Dorcas Good (1678-17??) – Dorcas was the daughter of Sarah Solart Poole Good, one of the first three women accused of witchcraft during the hysteria of 1692. Sometimes called Dorothy in historical records, her father was William Good, who was a poor man and her parents lived a life of homelessness and begging, earning them a reputation as unsavory people. Her mother, Sarah Solart Poole Good, was accused of witchcraft on February 25, 1692, when Abigail Williams and Elizabeth Parris claimed to be bewitched under her hand. She was soon arrested and was tried for witchcraft on March 1st. She would never confess to any guilt. She was found guilty and sentenced to be hanged. However, Sarah was pregnant and her execution was delayed until she gave birth to her child.
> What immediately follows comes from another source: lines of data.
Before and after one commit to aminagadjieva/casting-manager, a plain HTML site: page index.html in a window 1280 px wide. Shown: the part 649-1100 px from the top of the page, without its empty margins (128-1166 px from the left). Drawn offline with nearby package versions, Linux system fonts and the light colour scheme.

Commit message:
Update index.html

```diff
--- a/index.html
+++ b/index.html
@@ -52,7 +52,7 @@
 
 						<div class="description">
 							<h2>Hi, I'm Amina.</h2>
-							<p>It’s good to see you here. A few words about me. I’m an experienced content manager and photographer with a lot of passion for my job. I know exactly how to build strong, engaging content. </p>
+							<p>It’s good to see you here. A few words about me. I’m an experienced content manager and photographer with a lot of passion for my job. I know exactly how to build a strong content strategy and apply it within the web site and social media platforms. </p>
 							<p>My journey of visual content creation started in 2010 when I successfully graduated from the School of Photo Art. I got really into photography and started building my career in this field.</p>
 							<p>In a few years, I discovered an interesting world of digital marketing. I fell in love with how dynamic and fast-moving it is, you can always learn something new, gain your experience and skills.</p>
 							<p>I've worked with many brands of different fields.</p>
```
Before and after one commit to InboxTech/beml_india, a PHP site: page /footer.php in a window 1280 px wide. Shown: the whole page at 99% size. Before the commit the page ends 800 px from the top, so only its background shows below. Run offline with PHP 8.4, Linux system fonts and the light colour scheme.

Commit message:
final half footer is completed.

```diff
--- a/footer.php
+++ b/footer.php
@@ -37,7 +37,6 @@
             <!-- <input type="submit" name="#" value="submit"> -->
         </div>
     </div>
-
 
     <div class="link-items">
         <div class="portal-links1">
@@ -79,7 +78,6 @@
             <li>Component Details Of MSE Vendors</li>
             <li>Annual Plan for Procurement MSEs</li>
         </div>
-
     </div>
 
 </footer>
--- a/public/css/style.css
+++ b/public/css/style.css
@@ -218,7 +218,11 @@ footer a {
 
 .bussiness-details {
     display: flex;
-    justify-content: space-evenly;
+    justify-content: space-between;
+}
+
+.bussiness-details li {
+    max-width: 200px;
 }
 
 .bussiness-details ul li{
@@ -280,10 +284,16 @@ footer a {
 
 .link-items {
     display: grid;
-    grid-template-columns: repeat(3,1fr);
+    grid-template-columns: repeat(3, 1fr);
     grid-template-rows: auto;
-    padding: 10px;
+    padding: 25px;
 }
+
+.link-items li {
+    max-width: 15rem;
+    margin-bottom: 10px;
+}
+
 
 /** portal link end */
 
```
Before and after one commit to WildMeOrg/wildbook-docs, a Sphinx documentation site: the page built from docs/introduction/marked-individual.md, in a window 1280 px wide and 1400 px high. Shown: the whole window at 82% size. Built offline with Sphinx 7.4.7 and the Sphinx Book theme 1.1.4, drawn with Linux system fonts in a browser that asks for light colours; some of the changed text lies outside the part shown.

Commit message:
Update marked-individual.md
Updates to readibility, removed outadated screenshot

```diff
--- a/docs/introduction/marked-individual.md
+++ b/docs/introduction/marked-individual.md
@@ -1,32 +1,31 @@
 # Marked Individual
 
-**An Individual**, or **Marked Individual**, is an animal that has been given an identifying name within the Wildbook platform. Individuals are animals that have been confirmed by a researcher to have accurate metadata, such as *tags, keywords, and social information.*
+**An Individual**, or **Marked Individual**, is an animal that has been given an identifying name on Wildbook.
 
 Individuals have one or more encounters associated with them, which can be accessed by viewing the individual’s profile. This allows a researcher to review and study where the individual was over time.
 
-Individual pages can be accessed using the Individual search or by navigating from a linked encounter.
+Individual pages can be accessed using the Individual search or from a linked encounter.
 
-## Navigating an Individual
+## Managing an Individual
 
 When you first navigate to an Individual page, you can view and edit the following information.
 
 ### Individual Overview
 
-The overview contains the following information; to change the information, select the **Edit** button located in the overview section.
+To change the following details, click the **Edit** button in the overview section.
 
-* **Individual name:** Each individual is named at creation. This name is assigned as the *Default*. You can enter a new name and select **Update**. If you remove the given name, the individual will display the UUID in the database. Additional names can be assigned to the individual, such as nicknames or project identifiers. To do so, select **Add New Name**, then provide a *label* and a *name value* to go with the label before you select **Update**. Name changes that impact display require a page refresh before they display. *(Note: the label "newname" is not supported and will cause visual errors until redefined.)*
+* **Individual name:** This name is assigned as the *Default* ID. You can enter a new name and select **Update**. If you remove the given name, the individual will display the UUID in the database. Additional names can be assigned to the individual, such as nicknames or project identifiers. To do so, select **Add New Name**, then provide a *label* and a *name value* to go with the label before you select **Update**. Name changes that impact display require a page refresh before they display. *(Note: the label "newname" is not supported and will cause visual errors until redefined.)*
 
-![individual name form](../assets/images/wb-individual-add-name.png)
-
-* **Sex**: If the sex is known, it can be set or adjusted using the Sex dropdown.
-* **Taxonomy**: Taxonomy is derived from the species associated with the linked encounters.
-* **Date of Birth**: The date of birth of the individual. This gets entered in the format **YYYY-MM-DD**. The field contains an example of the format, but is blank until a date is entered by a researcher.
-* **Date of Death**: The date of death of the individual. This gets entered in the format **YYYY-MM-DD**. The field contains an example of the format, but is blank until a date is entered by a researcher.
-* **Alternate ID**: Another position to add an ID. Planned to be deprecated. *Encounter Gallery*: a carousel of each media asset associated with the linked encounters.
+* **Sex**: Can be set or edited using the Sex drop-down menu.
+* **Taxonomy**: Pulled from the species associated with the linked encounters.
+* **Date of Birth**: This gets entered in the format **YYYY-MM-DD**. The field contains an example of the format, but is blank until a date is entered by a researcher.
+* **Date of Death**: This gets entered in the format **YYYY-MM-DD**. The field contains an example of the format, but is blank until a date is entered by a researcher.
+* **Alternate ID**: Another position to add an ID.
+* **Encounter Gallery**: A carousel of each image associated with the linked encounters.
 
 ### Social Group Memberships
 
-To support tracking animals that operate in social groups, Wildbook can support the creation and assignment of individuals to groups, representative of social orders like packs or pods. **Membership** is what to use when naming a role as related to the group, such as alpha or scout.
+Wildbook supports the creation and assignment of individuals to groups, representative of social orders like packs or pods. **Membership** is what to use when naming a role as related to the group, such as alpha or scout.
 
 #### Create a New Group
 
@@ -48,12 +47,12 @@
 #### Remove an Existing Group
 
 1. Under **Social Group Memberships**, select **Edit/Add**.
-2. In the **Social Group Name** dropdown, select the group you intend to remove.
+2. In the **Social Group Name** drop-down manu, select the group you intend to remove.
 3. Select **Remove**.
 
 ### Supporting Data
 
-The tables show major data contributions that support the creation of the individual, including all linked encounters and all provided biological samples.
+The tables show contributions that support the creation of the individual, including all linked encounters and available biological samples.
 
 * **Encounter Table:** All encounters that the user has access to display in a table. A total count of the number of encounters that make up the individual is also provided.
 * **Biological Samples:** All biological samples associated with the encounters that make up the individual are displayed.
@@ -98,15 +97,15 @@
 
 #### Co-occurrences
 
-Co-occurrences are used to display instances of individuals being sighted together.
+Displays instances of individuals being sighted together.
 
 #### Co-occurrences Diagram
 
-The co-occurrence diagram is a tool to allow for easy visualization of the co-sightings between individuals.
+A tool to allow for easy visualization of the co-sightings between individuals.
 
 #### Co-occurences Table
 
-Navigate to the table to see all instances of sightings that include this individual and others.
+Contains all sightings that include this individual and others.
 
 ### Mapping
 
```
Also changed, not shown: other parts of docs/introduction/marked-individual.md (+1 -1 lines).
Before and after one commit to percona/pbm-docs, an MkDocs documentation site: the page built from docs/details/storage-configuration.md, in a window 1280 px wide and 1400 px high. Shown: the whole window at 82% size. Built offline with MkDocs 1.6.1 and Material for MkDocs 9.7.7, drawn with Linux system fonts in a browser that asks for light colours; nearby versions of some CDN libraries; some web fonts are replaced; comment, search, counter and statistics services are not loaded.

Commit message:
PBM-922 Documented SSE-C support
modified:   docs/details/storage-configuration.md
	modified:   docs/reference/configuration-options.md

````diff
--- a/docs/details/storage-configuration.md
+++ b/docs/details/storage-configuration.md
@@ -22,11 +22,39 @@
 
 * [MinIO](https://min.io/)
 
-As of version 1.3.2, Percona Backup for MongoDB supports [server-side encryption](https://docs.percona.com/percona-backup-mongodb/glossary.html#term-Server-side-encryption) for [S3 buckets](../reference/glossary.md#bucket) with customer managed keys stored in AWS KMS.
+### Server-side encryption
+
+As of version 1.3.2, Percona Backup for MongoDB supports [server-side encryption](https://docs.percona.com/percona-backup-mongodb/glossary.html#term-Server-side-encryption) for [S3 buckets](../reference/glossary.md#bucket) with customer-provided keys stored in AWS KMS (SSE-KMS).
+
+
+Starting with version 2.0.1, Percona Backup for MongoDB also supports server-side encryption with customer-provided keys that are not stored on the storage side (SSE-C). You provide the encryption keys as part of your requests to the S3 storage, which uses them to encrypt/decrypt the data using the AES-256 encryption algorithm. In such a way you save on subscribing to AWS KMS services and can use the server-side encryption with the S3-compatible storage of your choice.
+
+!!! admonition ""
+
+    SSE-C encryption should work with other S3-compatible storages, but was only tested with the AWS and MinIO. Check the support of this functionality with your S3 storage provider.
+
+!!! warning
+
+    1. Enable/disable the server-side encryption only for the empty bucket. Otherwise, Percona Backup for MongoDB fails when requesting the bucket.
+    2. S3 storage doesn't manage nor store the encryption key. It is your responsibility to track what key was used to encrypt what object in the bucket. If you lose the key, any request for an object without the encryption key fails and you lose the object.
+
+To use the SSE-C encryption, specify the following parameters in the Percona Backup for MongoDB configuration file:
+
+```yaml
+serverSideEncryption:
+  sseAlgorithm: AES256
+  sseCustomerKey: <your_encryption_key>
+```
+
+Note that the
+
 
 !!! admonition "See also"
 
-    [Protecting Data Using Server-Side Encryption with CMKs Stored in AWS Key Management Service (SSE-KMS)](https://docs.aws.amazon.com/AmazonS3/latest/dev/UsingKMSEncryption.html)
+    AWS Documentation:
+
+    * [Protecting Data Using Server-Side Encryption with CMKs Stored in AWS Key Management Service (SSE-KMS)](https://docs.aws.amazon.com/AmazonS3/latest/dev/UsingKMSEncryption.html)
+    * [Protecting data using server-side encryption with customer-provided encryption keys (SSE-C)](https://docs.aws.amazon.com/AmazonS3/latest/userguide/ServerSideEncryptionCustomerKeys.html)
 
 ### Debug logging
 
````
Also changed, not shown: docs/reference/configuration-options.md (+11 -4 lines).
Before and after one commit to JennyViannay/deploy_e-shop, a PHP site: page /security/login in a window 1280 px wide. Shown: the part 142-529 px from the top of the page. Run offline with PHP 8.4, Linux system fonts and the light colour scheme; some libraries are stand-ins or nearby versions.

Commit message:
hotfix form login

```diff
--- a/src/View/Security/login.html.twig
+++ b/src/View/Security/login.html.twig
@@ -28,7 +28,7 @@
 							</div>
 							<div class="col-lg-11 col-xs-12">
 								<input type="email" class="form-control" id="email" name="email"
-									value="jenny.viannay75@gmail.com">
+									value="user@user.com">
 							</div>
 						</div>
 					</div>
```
In the meantime, her four-year-old daughter was also accused of practicing witchcraft in a complaint was filed by Edward Putnam and Jonathan Putnam of Salem Village. She was arrested on March 24, 1692, and taken to the house of Nathiel Ingersol to be examined. There, Mercy Lewis, Ann Putnam, Jr., and Mary Walcott would all testify that the small girl had afflicted them by pinching, biting, and choking them. Examined over several days, the little girl finally broke down crying and confessed and incriminated her mother. She was soon imprisoned with her mother at the Ipswich Jail. While imprisoned, Sarah Good gave birth to a daughter she named Mercy. But, the infant would die a short time later. While little Dorcas remained in jail, her mother was taken away and hanged on July 19, 1692. Because Dorcas’ father was a poor laborer, he would not be able to come up with the money to bond out his child for some time. Dorcas was in custody for over eight months, from March 24, 1692, when she was arrested until she was released on a £50 bond on December 10, 1692. She was never indicted or tried. After her release, she was never the same — psychologically damaged for the rest of her life. By some historical accounts, she was insane.